# [EXERCISE DIRECTIONS]
Give back every record verbatim, but not the pictures.

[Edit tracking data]
┄┄┄┄┄┄┄┄┄┄┄┄┄┄┄┄┄┄┄┄

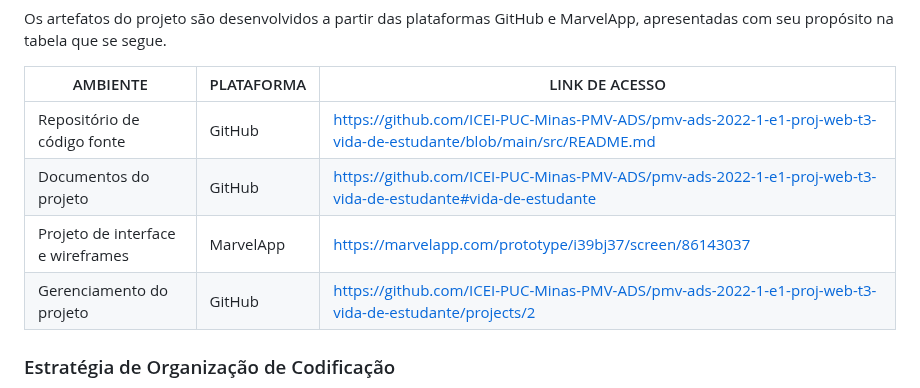
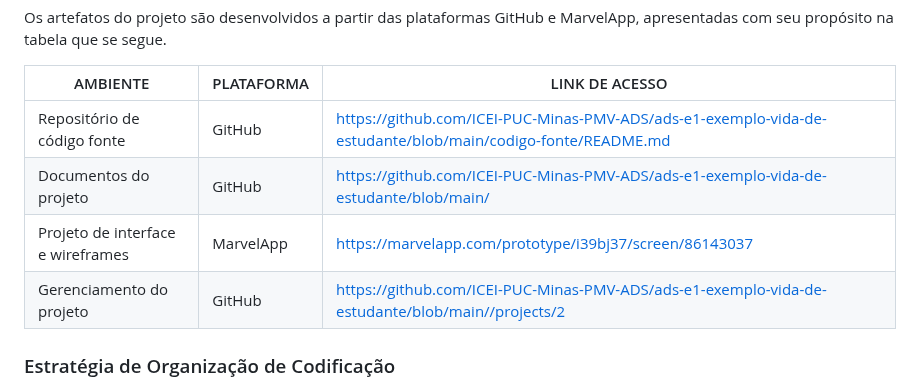
Before and after one commit to ICEI-PUC-Minas-PMV-ADS/ads-e1-exemplo-vida-de-estudante, a Markdown page: documentos/03-Metodologia.md, the part around one of its changes. Drawn GitHub-style.

Commit message:
Update 03-Metodologia.md - Correcao links

```diff
--- a/documentos/03-Metodologia.md
+++ b/documentos/03-Metodologia.md
@@ -75,10 +75,10 @@ necessidades da nossa solução.
 
 | AMBIENTE | PLATAFORMA |LINK DE ACESSO                 |
 |--------------------|--------------------------------------------------------------------------------|----------------------------------------|
-|Repositório de código fonte | GitHub | https://github.com/ICEI-PUC-Minas-PMV-ADS/pmv-ads-2022-1-e1-proj-web-t3-vida-de-estudante/blob/main/src/README.md  |
-|Documentos do projeto  | GitHub | https://github.com/ICEI-PUC-Minas-PMV-ADS/pmv-ads-2022-1-e1-proj-web-t3-vida-de-estudante#vida-de-estudante  |
+|Repositório de código fonte | GitHub | https://github.com/ICEI-PUC-Minas-PMV-ADS/ads-e1-exemplo-vida-de-estudante/blob/main/codigo-fonte/README.md  |
+|Documentos do projeto  | GitHub | https://github.com/ICEI-PUC-Minas-PMV-ADS/ads-e1-exemplo-vida-de-estudante/blob/main/  |
 |Projeto de interface e wireframes | MarvelApp | https://marvelapp.com/prototype/i39bj37/screen/86143037 |
-|Gerenciamento do projeto  | GitHub | https://github.com/ICEI-PUC-Minas-PMV-ADS/pmv-ads-2022-1-e1-proj-web-t3-vida-de-estudante/projects/2 |
+|Gerenciamento do projeto  | GitHub | https://github.com/ICEI-PUC-Minas-PMV-ADS/ads-e1-exemplo-vida-de-estudante/blob/main//projects/2 |
 
 ### Estratégia de Organização de Codificação
 
```
Also changed, not shown: other parts of documentos/03-Metodologia.md (+2 -2 lines).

┄┄┄┄┄┄┄┄┄┄┄┄┄┄┄┄┄┄┄┄

# [ANSWER SPACE]
Before and after one commit to ICEI-PUC-Minas-PMV-ADS/ads-e1-exemplo-vida-de-estudante, a Markdown page: documentos/03-Metodologia.md, the part around one of its changes. Drawn GitHub-style.

Commit message:
Update 03-Metodologia.md - Correcao links

```diff
--- a/documentos/03-Metodologia.md
+++ b/documentos/03-Metodologia.md
@@ -75,10 +75,10 @@ necessidades da nossa solução.
 
 | AMBIENTE | PLATAFORMA |LINK DE ACESSO                 |
 |--------------------|--------------------------------------------------------------------------------|----------------------------------------|
-|Repositório de código fonte | GitHub | https://github.com/ICEI-PUC-Minas-PMV-ADS/pmv-ads-2022-1-e1-proj-web-t3-vida-de-estudante/blob/main/src/README.md  |
-|Documentos do projeto  | GitHub | https://github.com/ICEI-PUC-Minas-PMV-ADS/pmv-ads-2022-1-e1-proj-web-t3-vida-de-estudante#vida-de-estudante  |
+|Repositório de código fonte | GitHub | https://github.com/ICEI-PUC-Minas-PMV-ADS/ads-e1-exemplo-vida-de-estudante/blob/main/codigo-fonte/README.md  |
+|Documentos do projeto  | GitHub | https://github.com/ICEI-PUC-Minas-PMV-ADS/ads-e1-exemplo-vida-de-estudante/blob/main/  |
 |Projeto de interface e wireframes | MarvelApp | https://marvelapp.com/prototype/i39bj37/screen/86143037 |
-|Gerenciamento do projeto  | GitHub | https://github.com/ICEI-PUC-Minas-PMV-ADS/pmv-ads-2022-1-e1-proj-web-t3-vida-de-estudante/projects/2 |
+|Gerenciamento do projeto  | GitHub | https://github.com/ICEI-PUC-Minas-PMV-ADS/ads-e1-exemplo-vida-de-estudante/blob/main//projects/2 |
 
 ### Estratégia de Organização de Codificação
 
```
Also changed, not shown: other parts of documentos/03-Metodologia.md (+2 -2 lines).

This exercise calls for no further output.